There are several methods for hoisting a patient into a helicopter, ranging from stretcher systems to simple slings. They all affect the respiration and hemodynamics to varying degrees, which has resulted in some serious incidents with injuries or death as a consequence. A study in Aviat Space Environ Med 2011 compares the physiological impact of the four most common methods.
Various methods of hoisting a patient was tested in regards to spirometry (FEV1, FVC, FEV1/FVC and inspiratory capacity), SaO2, pulse frequency and respiratory frequency.
Subjects were 27 healthy adult volunteers. Hoist methods are described in the image to the right.
A traditional stretcher is obviously the most common way to hoist a patient. One problem is how the patient will lie flat on his back during the hoist. Lying totally flat on your back is deleterious in regards to lung volumes and breathing. In a marginal patient this could be an issue.
The rescue basket is a method used by the US coast guard. It’s simply a cage lowered into the water or ground. The patient will be transported sitting or semi-sitting in the cage which should be the most optimal position in regards to respiratory volumes.
The single sling method (SSling) is simply a sling that goes under the arms around the chest. It should be obvious how it compresses the thorax and has a negative impact on respiratory volumes.
The double sling method addresses that by adding an extra sling loop that lifts around the legs, off-loading some of the thoracal compression.
As expected SSling was the method with the most impact on vital physiology.
FEV1, FVC and IC were all reduced by 0,5-1L. The DSling and traditional stretcher spared lung volumes somewhat but were still significantly reduced.

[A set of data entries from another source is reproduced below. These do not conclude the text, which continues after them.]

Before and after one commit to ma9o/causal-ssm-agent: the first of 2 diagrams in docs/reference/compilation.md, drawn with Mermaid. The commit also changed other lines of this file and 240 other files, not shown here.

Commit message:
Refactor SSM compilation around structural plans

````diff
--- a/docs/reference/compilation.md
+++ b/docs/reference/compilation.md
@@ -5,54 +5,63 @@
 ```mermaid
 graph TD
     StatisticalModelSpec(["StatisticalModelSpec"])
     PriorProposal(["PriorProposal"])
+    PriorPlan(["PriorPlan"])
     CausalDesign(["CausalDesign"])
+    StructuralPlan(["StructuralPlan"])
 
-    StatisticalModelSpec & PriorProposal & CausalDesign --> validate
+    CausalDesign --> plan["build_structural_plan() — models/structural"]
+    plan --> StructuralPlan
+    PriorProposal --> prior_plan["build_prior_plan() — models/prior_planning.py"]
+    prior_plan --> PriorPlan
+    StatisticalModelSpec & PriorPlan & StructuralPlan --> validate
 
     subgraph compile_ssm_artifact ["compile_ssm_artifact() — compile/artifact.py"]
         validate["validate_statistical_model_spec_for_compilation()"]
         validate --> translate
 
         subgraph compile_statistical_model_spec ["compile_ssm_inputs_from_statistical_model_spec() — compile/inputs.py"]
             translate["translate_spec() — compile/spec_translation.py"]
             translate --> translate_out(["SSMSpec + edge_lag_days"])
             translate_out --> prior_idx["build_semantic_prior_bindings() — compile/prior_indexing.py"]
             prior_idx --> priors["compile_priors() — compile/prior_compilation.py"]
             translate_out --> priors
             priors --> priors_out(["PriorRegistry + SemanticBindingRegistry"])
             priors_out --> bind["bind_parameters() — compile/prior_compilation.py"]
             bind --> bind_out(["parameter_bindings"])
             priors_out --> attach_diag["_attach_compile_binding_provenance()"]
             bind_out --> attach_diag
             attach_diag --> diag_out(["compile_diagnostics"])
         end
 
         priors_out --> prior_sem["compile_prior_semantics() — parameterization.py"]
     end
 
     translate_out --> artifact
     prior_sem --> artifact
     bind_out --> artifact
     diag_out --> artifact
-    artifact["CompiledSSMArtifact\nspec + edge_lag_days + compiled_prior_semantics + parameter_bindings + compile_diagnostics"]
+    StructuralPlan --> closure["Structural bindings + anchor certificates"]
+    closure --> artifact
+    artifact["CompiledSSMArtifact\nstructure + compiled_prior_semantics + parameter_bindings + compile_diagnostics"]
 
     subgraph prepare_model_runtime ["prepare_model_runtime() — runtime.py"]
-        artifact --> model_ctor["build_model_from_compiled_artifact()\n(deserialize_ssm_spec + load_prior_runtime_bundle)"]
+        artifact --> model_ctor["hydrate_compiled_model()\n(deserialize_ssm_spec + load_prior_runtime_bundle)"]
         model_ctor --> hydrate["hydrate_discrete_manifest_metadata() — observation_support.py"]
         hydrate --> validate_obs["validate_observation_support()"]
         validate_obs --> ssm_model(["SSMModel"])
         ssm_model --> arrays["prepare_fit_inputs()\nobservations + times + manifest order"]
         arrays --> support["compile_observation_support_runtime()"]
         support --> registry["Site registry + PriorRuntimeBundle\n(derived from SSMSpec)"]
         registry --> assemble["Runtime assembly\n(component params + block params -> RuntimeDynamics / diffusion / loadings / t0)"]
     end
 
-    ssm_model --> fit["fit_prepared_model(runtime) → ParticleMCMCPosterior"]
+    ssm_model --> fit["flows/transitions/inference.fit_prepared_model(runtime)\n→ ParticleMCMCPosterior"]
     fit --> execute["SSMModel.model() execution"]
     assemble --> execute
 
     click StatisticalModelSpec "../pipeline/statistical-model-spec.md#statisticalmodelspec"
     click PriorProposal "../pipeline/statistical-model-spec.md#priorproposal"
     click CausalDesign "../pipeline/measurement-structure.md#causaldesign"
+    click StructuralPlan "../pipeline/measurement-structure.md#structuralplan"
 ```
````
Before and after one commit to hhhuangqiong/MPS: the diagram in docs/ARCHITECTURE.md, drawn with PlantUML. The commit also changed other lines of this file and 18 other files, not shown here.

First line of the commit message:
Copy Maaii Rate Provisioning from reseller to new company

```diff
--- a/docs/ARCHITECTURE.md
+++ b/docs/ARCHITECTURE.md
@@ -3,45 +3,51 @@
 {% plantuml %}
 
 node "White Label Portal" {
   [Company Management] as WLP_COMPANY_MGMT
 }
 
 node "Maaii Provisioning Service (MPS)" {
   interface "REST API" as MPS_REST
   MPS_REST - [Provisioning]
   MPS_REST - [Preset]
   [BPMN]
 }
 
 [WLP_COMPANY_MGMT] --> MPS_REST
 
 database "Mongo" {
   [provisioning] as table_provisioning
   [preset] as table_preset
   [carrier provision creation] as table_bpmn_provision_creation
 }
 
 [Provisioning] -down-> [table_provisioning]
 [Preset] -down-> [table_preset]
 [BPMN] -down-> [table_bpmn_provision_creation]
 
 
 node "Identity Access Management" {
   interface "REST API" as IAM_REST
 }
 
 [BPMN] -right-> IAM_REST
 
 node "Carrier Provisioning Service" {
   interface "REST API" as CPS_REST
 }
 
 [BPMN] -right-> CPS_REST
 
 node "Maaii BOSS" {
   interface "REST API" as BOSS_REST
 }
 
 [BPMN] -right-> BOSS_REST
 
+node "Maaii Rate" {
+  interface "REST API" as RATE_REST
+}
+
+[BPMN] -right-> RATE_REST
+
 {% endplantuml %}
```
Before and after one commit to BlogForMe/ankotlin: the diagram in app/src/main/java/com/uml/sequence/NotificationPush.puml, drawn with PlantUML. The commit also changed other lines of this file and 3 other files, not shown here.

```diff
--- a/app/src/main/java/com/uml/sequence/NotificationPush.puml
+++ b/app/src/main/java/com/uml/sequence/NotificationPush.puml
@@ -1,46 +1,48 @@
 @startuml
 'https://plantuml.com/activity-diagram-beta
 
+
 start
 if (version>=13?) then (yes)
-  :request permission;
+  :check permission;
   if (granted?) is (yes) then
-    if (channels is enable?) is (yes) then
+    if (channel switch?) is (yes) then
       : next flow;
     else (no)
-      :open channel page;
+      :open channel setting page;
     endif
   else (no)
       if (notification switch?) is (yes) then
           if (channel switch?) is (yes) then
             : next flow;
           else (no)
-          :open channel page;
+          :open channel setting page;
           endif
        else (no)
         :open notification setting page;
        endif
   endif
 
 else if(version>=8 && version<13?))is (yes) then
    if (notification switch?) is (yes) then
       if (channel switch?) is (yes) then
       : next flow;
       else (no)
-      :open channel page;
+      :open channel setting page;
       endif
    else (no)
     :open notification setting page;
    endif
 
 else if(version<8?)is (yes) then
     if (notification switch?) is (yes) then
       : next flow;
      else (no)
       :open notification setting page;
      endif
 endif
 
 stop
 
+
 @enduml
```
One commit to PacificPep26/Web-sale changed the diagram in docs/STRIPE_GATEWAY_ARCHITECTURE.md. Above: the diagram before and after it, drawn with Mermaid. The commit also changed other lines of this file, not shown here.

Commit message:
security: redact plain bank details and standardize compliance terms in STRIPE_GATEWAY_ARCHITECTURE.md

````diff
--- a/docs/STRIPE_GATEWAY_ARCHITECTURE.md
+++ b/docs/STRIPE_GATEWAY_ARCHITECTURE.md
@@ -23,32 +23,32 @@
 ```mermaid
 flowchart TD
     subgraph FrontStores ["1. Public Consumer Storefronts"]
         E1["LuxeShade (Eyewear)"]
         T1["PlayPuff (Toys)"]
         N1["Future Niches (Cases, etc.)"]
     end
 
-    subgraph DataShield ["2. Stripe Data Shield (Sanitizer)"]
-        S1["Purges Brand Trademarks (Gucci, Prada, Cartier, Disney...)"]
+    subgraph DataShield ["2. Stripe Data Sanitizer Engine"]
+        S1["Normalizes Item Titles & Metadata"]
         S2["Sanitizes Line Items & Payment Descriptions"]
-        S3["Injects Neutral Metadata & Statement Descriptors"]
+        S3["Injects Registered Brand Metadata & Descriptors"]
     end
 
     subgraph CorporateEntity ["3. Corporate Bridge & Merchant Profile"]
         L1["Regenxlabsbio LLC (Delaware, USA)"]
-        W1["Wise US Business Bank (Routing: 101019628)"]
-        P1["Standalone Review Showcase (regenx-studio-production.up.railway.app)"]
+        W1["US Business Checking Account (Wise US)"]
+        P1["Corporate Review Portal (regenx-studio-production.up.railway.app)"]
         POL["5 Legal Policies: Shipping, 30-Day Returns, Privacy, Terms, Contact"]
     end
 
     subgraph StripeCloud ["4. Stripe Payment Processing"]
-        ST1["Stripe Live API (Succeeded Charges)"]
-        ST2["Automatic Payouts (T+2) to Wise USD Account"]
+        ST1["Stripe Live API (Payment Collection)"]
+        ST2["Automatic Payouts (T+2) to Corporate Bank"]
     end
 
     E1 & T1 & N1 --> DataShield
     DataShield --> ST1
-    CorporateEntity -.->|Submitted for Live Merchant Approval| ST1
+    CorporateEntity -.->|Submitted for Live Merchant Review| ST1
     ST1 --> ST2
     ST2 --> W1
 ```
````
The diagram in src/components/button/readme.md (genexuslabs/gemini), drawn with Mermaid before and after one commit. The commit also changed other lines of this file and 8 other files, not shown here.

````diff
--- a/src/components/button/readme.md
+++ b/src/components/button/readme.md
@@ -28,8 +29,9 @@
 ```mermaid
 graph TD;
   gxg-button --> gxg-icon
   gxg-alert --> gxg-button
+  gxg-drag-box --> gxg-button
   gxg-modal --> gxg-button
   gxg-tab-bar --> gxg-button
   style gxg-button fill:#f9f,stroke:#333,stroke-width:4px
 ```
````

The rescue basket displayed no change in lung volumes compared to baseline values.
As for the secondary measurements only the SSLing had significant effects. Pulse frequency and respiratory frequency increased, and SaO2 decreased with the SSling while they remained at baseline with the other hoisting methods.
The rescuebasket seems to be the safest way to hoist the really sick or injured patients. The single sling method had significant deleterious impact on lung volumes and vital parameters.
Study lives here.
This is a translation and reworking of a post originally published late 2011.